Secrets to Breaking into the Film Industry

Last week I talked about working hard and giving 100%. (You can read that post here.) This week, I’m getting specific and explaining what that hard work actually means.

Breaking into the film industry is no easy task. You have to get creative and be persistent. This means knocking on a 100 doors, and possibly only getting 1 answer. But all it takes is 1 to get you started. I am going to share with you the things I did to break in. If you’re interested in a job in production, take note! (If you’re an actor, stay tuned for next week’s post. Don’t worry, we’re not forgetting about you!)


Want to be a DP? A Grip? A Production Designer? A Set Decorator? Figure out which direction you’d like to go in, and research the hell out of it. Find out what it takes to get these jobs, and what a typical day is like. Find out if you need to be in a union—what that union is, and how to get in.

I did all of this by finding people on IMDb should be your friend. Get to know one another. You can even sign up for a Pro account that gives you more access to information. Pick a film or a TV show that you like, and look at the CREW. Find the Production Designer, or the Grip, or the DP. Do this for several projects that you enjoy.

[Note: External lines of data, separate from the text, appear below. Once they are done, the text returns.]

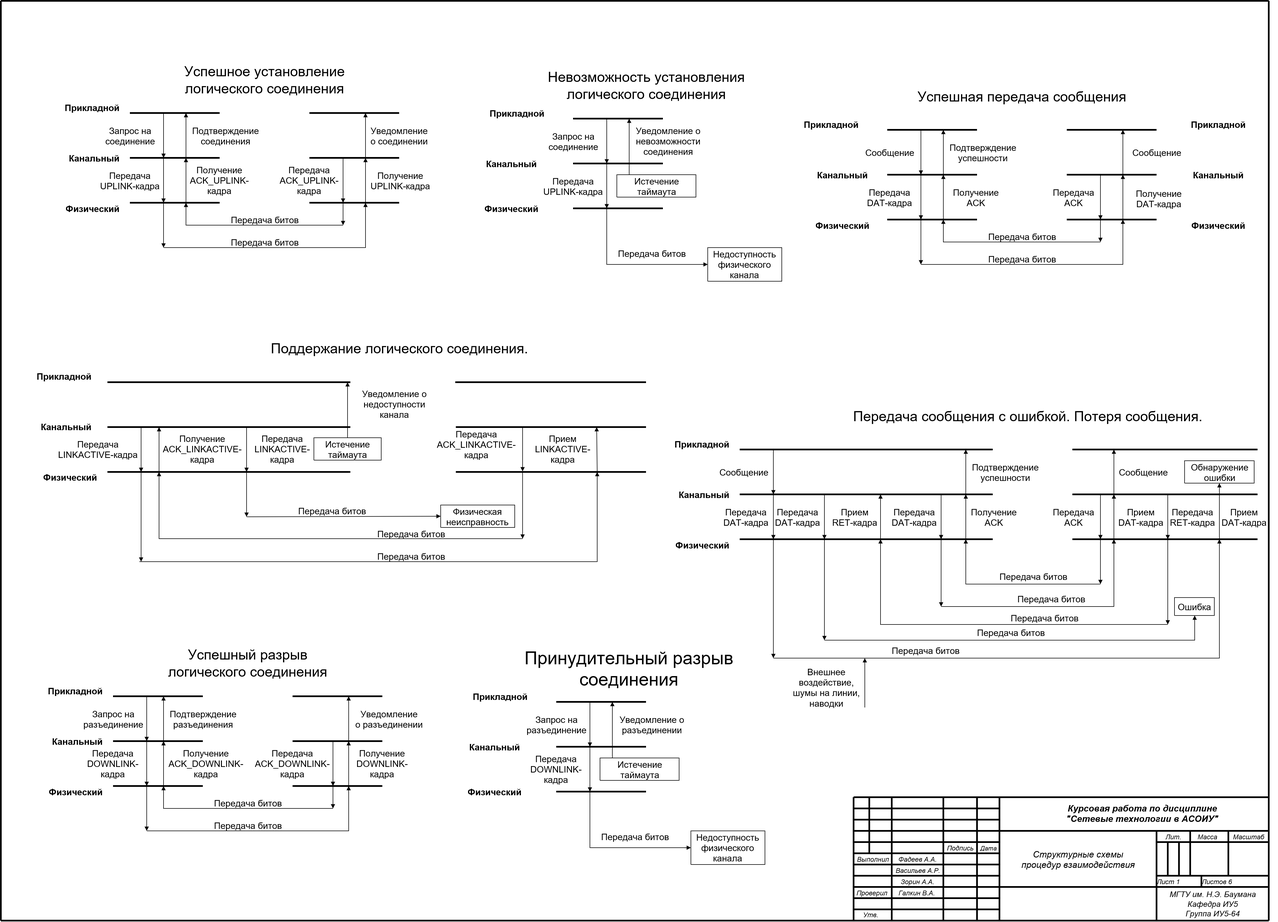
DMfananddu/Network keeps this draw.io diagram as 1-Взаимодействие final.png. Above is the earlier version. Source tidied: cells renumbered, new cells last; positions are measured from the earlier drawing's top-left corner, leaving out a move shared by most shapes.
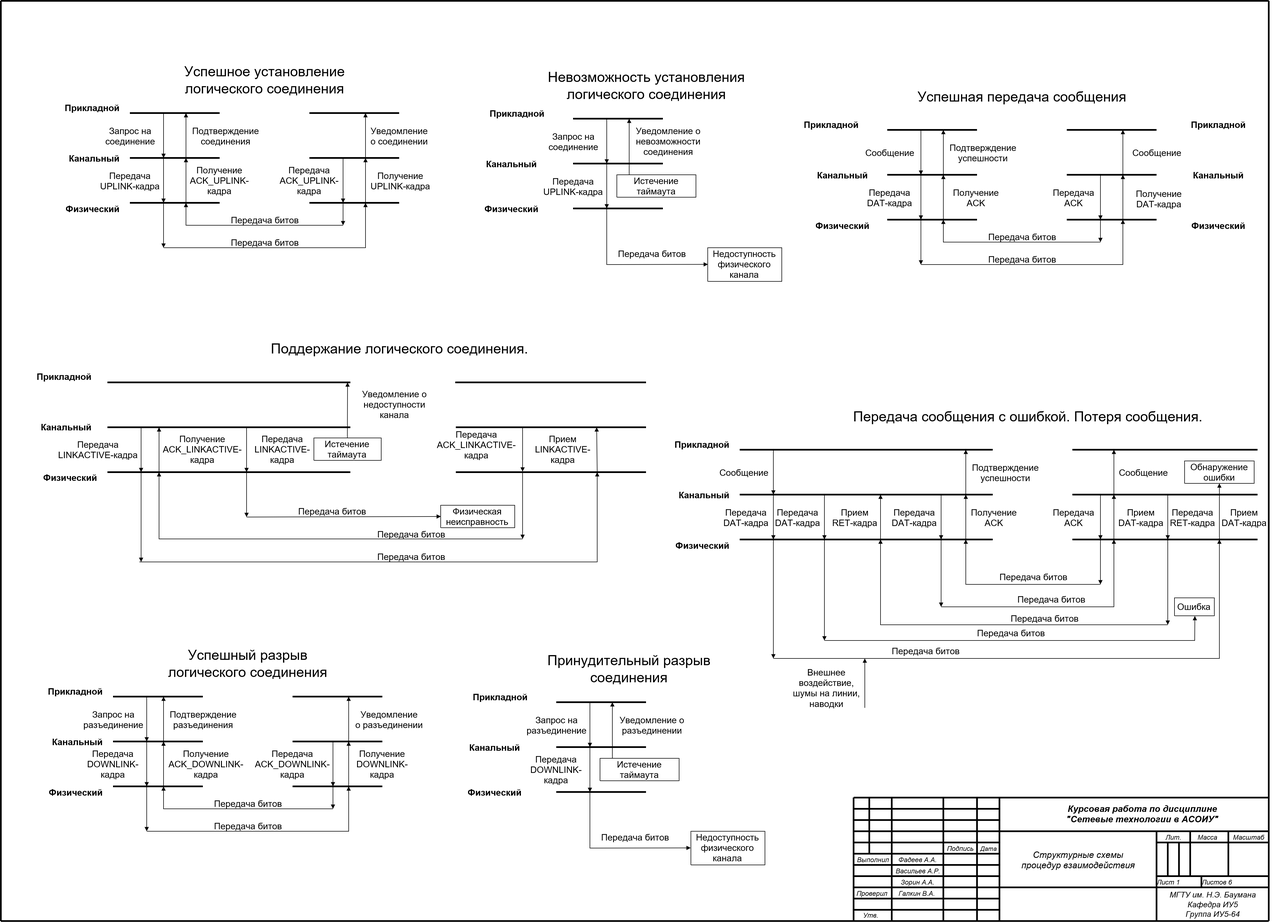
The same diagram one commit later.

Diff of the diagram source:
```diff
@@ -1042,7 +1042,7 @@
     <mxCell id="205" value="&lt;p style=&quot;align:center;margin-left:0;margin-right:0;margin-top:0px;margin-bottom:0px;text-indent:0;valign:middle;direction:ltr;&quot;&gt;&lt;font style=&quot;font-size:16px;font-family:Arial;color:#000000;direction:ltr;letter-spacing:0px;line-height:120%;opacity:1&quot;&gt;Передача битов&lt;br/&gt;&lt;/font&gt;&lt;/p&gt;" style="verticalAlign=middle;align=center;vsdxID=283;fillColor=none;gradientColor=none;shape=(stored shape, 160 characters);strokeColor=none;spacingTop=-3;spacingBottom=-3;spacingLeft=-3;spacingRight=-3;labelBackgroundColor=none;rounded=0;html=1;whiteSpace=wrap;" parent="1" vertex="1">
       <mxGeometry x="340" y="1460" width="200" height="20" as="geometry" />
     </mxCell>
-    <mxCell id="206" value="&lt;p style=&quot;margin-left: 0 ; margin-right: 0 ; margin-top: 0px ; margin-bottom: 0px ; text-indent: 0 ; direction: ltr&quot;&gt;&lt;font face=&quot;&amp;#34;arial&amp;#34;&quot;&gt;&lt;font size=&quot;6&quot;&gt;Принудительный разрыв соединения&lt;font style=&quot;font-size: 25px ; font-family: &amp;#34;arial&amp;#34; ; color: #000000 ; direction: ltr ; letter-spacing: 0px ; line-height: 120% ; opacity: 1&quot;&gt;&lt;br&gt;&lt;/font&gt;&lt;/font&gt;&lt;/font&gt;&lt;/p&gt;" style="verticalAlign=middle;align=center;vsdxID=286;fillColor=none;gradientColor=none;shape=(stored shape, 160 characters);strokeColor=none;spacingTop=-3;spacingBottom=-3;spacingLeft=-3;spacingRight=-3;labelBackgroundColor=none;rounded=0;html=1;whiteSpace=wrap;" parent="1" vertex="1">
+    <mxCell id="206" value="&lt;p style=&quot;margin: 0px ; text-indent: 0px ; font-size: 25px ; direction: ltr&quot;&gt;&lt;font face=&quot;&amp;#34;arial&amp;#34;&quot; style=&quot;font-size: 25px&quot;&gt;&lt;font style=&quot;font-size: 25px&quot;&gt;Принудительный разрыв соединения&lt;/font&gt;&lt;font style=&quot;color: rgb(0 , 0 , 0) ; line-height: 120% ; letter-spacing: 0px ; font-family: &amp;#34;arial&amp;#34; ; font-size: 25px ; direction: ltr ; opacity: 1&quot;&gt;&lt;br&gt;&lt;/font&gt;&lt;/font&gt;&lt;/p&gt;" style="verticalAlign=middle;align=center;vsdxID=286;fillColor=none;gradientColor=none;shape=(stored shape, 160 characters);strokeColor=none;spacingTop=-3;spacingBottom=-3;spacingLeft=-3;spacingRight=-3;labelBackgroundColor=none;rounded=0;html=1;whiteSpace=wrap;" parent="1" vertex="1">
       <mxGeometry x="930" y="1150" width="380" height="80" as="geometry" />
     </mxCell>
     <mxCell id="207" value="&lt;p style=&quot;align:center;margin-left:0;margin-right:0;margin-top:0px;margin-bottom:0px;text-indent:0;valign:middle;direction:ltr;&quot;&gt;&lt;font style=&quot;font-size:16px;font-family:Arial;color:#000000;direction:ltr;letter-spacing:0px;line-height:120%;opacity:1&quot;&gt;Запрос на&lt;br/&gt;разъединение&lt;br/&gt;&lt;/font&gt;&lt;/p&gt;" style="verticalAlign=middle;align=center;vsdxID=288;fillColor=none;gradientColor=none;shape=(stored shape, 160 characters);strokeColor=none;spacingTop=-3;spacingBottom=-3;spacingLeft=-3;spacingRight=-3;labelBackgroundColor=none;rounded=0;html=1;whiteSpace=wrap;" parent="1" vertex="1">
```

Next, use the beauty of the internet to find contact information for these people. GOOGLE! FACEBOOK! UNIONS! It’s pretty easy to find an email address these days. So, email these people you admire. Email them and ask them the questions mentioned above. If you’re already in LA, ask if you could buy them coffee for a 15 minute talk. And don’t forget to compliment the work you admire and THANK THEM for their time. Check out LA Bound for a sample email. This is the tactic that helped me the most. I emailed several people, and two let me show them my portfolio, and immediately began recommending me for jobs. I booked my first job on “Trust Me” for TNT, within a few weeks of moving to LA, and a few episodes of “Entourage” on HBO. Those were the most exciting 12 episodes of my life! One of those people still gets me jobs today! It’s amazing what reaching out can do.

Here is a list of union websites that you should familiarize yourself with:

2. SOCIAL MEDIA (Your new BFF)

It is insane how easy it has become to find information online. Social Media has blown up, and has so many more uses than it’s initial intent. Take advantage. Make sure you have a Facebook account, a Twitter account, and LinkedIn. (Oh, and maybe keep the drunken mess college photos private.) All of these pieces of social media have groups that relate to the industry. I became a part of Art Department groups on all of these, and started tweeting/communicating to the members. You become “friends” and then your resume gets passed along, and then you have a job. It’s crazy, but it works. Do a search for these groups (all unions probably have a page on Facebook), and start chatting! Let them know you’re looking for a gig. Offer to send them your resume for their consideration. Look at the member list on the Facebook page or followers of the page on Twitter, and contact those individuals. It’s also another way to contact people personally if you can’t find their email address. I’ve gotten two jobs through Twitter, one being my first feature film, reshoots for “The Five-Year Engagement” for Universal. Meeting Jason Segel was pretty fucking awesome! (Thanks, Johnny!!) The possibilities are endless! Here are some links to get you started:


This is something I use all the time. It’s a great resource. Production Alert comes out once a week and lists every production that is starting in categories of Pre-Production, Preparation, and Production. Check out the screen shot below of an old Production Alert to see the breakdown. On each production, it tells you where they are shooting, when they are shooting, who is already attached to it (crew members), and contact information. If you’re not ready for cold-calling, they usually provide an email address, and you can cold-email. Ask if they have any PA (Production Assistant) positions available. You may have to email 100 shows before you get a response, but like I said, it only takes 1 response to get you going. So, go for it!

Once you are in a union, you will get this (or another one like it) for free. But until then, you have to pay for it. It’s pretty pricey, unfortunately. $55 / a month. I would try one month and see if you find it useful. Here are the links to subscribe:


Yes, this even includes your mom’s cousin’s neighbor who works in development. I’ve worked with an incredibly talented Production Designer, (what up, Stu Ball?!) for four different shows now (Check out “Gang Related” on FOX on May 22!), all because my mother was friends with someone who grew up with him. If you have ANY connection to someone in the industry, even if it is not a close one, just try it. What do you have to lose? The worst that can happen is they say ‘no’ or don’t respond. It’s really a numbers game. Tell as many people as you can that you want to be a filmmaker, and eventually you will find someone who can help you. Whether it be recommending you for a job, or allowing you to shadow them for a day, or just a 15 minute meeting. Take anything you can get. The more you do, the faster it will happen. You can get lucky, people! Put it out there.


If anyone is offering you their time or resources to help you, please, please thank them. Buy them coffee, or send them a hand-written thank you note. Just make that extra effort to show you appreciate their help.

I hope you find this information helpful. These are great tools, but now it’s up to you! If you have any questions, please feel free to leave comments below. Happy hunting!